▶ **TASK BRIEF**
Repeat the data verbatim.

▶ **RECORDS SUPPLIED**
☆ ☆ ☆ ☆ ☆
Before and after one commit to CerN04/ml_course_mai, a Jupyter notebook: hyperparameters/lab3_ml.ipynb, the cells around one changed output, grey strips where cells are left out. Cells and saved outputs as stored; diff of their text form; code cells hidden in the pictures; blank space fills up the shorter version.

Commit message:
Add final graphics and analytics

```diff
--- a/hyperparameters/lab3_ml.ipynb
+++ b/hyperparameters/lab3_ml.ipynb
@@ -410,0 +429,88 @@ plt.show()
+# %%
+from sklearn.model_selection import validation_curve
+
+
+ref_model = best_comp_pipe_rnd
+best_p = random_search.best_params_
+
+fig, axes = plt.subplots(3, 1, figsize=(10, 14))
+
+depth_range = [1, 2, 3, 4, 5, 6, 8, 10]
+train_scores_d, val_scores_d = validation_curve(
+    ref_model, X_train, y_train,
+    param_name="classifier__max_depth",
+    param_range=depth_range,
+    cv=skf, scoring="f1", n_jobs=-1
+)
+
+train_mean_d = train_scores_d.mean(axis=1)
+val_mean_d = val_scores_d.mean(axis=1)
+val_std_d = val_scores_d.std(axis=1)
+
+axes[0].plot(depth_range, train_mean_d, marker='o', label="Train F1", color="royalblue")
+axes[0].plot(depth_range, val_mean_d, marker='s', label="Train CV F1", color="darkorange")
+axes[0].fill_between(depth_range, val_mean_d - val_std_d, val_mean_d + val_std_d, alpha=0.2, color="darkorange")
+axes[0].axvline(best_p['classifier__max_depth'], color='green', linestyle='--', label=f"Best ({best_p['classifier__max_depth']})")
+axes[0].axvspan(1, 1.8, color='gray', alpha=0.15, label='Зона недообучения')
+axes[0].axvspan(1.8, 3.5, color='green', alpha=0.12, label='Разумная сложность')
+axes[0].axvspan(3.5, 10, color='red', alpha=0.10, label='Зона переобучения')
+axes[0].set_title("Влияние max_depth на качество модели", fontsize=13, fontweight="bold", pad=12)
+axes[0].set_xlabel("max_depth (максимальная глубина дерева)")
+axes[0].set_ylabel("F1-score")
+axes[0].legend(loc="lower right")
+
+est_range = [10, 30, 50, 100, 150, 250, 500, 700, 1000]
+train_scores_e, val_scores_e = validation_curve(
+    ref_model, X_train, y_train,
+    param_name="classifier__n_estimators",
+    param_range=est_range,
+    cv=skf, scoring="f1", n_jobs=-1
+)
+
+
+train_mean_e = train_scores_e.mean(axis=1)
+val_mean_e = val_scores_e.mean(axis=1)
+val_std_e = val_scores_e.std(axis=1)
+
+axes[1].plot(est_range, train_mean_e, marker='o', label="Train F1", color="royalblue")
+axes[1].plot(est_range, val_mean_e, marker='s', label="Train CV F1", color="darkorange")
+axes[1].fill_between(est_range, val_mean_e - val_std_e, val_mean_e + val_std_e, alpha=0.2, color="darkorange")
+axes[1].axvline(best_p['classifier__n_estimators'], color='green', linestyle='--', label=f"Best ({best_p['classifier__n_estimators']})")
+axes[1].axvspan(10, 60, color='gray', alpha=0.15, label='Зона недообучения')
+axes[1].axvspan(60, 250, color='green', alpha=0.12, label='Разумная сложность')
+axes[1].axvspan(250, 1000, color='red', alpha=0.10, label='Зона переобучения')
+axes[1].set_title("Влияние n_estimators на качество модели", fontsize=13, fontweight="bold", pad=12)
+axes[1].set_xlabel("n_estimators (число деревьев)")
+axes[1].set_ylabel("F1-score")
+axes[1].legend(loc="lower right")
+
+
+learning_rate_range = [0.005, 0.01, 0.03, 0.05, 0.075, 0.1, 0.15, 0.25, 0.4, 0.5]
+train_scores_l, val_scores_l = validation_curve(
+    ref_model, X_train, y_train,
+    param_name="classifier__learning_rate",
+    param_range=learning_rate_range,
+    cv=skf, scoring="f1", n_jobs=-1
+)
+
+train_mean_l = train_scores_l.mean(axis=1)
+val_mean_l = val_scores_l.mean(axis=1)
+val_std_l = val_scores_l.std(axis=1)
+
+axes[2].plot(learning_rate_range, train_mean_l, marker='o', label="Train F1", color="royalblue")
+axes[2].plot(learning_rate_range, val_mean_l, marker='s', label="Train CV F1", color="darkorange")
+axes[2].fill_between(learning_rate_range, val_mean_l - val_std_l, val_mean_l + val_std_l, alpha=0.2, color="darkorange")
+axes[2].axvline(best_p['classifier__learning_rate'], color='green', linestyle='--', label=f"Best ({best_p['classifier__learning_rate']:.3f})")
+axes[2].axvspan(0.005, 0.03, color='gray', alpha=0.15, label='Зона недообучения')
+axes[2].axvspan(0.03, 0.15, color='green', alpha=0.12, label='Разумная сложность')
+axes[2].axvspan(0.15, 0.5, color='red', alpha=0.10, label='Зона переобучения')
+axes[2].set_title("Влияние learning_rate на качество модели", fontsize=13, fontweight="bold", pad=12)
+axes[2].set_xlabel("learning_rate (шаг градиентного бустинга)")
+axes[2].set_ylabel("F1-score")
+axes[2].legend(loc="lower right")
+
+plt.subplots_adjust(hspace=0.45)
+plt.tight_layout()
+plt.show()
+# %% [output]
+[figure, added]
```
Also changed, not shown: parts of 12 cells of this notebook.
☆ ☆ ☆ ☆ ☆
▶ **YOUR RESPONSE**
Before and after one commit to CerN04/ml_course_mai, a Jupyter notebook: hyperparameters/lab3_ml.ipynb, the cells around one changed output, grey strips where cells are left out. Cells and saved outputs as stored; diff of their text form; code cells hidden in the pictures; blank space fills up the shorter version.

Commit message:
Add final graphics and analytics

```diff
--- a/hyperparameters/lab3_ml.ipynb
+++ b/hyperparameters/lab3_ml.ipynb
@@ -410,0 +429,88 @@ plt.show()
+# %%
+from sklearn.model_selection import validation_curve
+
+
+ref_model = best_comp_pipe_rnd
+best_p = random_search.best_params_
+
+fig, axes = plt.subplots(3, 1, figsize=(10, 14))
+
+depth_range = [1, 2, 3, 4, 5, 6, 8, 10]
+train_scores_d, val_scores_d = validation_curve(
+    ref_model, X_train, y_train,
+    param_name="classifier__max_depth",
+    param_range=depth_range,
+    cv=skf, scoring="f1", n_jobs=-1
+)
+
+train_mean_d = train_scores_d.mean(axis=1)
+val_mean_d = val_scores_d.mean(axis=1)
+val_std_d = val_scores_d.std(axis=1)
+
+axes[0].plot(depth_range, train_mean_d, marker='o', label="Train F1", color="royalblue")
+axes[0].plot(depth_range, val_mean_d, marker='s', label="Train CV F1", color="darkorange")
+axes[0].fill_between(depth_range, val_mean_d - val_std_d, val_mean_d + val_std_d, alpha=0.2, color="darkorange")
+axes[0].axvline(best_p['classifier__max_depth'], color='green', linestyle='--', label=f"Best ({best_p['classifier__max_depth']})")
+axes[0].axvspan(1, 1.8, color='gray', alpha=0.15, label='Зона недообучения')
+axes[0].axvspan(1.8, 3.5, color='green', alpha=0.12, label='Разумная сложность')
+axes[0].axvspan(3.5, 10, color='red', alpha=0.10, label='Зона переобучения')
+axes[0].set_title("Влияние max_depth на качество модели", fontsize=13, fontweight="bold", pad=12)
+axes[0].set_xlabel("max_depth (максимальная глубина дерева)")
+axes[0].set_ylabel("F1-score")
+axes[0].legend(loc="lower right")
+
+est_range = [10, 30, 50, 100, 150, 250, 500, 700, 1000]
+train_scores_e, val_scores_e = validation_curve(
+    ref_model, X_train, y_train,
+    param_name="classifier__n_estimators",
+    param_range=est_range,
+    cv=skf, scoring="f1", n_jobs=-1
+)
+
+
+train_mean_e = train_scores_e.mean(axis=1)
+val_mean_e = val_scores_e.mean(axis=1)
+val_std_e = val_scores_e.std(axis=1)
+
+axes[1].plot(est_range, train_mean_e, marker='o', label="Train F1", color="royalblue")
+axes[1].plot(est_range, val_mean_e, marker='s', label="Train CV F1", color="darkorange")
+axes[1].fill_between(est_range, val_mean_e - val_std_e, val_mean_e + val_std_e, alpha=0.2, color="darkorange")
+axes[1].axvline(best_p['classifier__n_estimators'], color='green', linestyle='--', label=f"Best ({best_p['classifier__n_estimators']})")
+axes[1].axvspan(10, 60, color='gray', alpha=0.15, label='Зона недообучения')
+axes[1].axvspan(60, 250, color='green', alpha=0.12, label='Разумная сложность')
+axes[1].axvspan(250, 1000, color='red', alpha=0.10, label='Зона переобучения')
+axes[1].set_title("Влияние n_estimators на качество модели", fontsize=13, fontweight="bold", pad=12)
+axes[1].set_xlabel("n_estimators (число деревьев)")
+axes[1].set_ylabel("F1-score")
+axes[1].legend(loc="lower right")
+
+
+learning_rate_range = [0.005, 0.01, 0.03, 0.05, 0.075, 0.1, 0.15, 0.25, 0.4, 0.5]
+train_scores_l, val_scores_l = validation_curve(
+    ref_model, X_train, y_train,
+    param_name="classifier__learning_rate",
+    param_range=learning_rate_range,
+    cv=skf, scoring="f1", n_jobs=-1
+)
+
+train_mean_l = train_scores_l.mean(axis=1)
+val_mean_l = val_scores_l.mean(axis=1)
+val_std_l = val_scores_l.std(axis=1)
+
+axes[2].plot(learning_rate_range, train_mean_l, marker='o', label="Train F1", color="royalblue")
+axes[2].plot(learning_rate_range, val_mean_l, marker='s', label="Train CV F1", color="darkorange")
+axes[2].fill_between(learning_rate_range, val_mean_l - val_std_l, val_mean_l + val_std_l, alpha=0.2, color="darkorange")
+axes[2].axvline(best_p['classifier__learning_rate'], color='green', linestyle='--', label=f"Best ({best_p['classifier__learning_rate']:.3f})")
+axes[2].axvspan(0.005, 0.03, color='gray', alpha=0.15, label='Зона недообучения')
+axes[2].axvspan(0.03, 0.15, color='green', alpha=0.12, label='Разумная сложность')
+axes[2].axvspan(0.15, 0.5, color='red', alpha=0.10, label='Зона переобучения')
+axes[2].set_title("Влияние learning_rate на качество модели", fontsize=13, fontweight="bold", pad=12)
+axes[2].set_xlabel("learning_rate (шаг градиентного бустинга)")
+axes[2].set_ylabel("F1-score")
+axes[2].legend(loc="lower right")
+
+plt.subplots_adjust(hspace=0.45)
+plt.tight_layout()
+plt.show()
+# %% [output]
+[figure, added]
```
Also changed, not shown: parts of 12 cells of this notebook.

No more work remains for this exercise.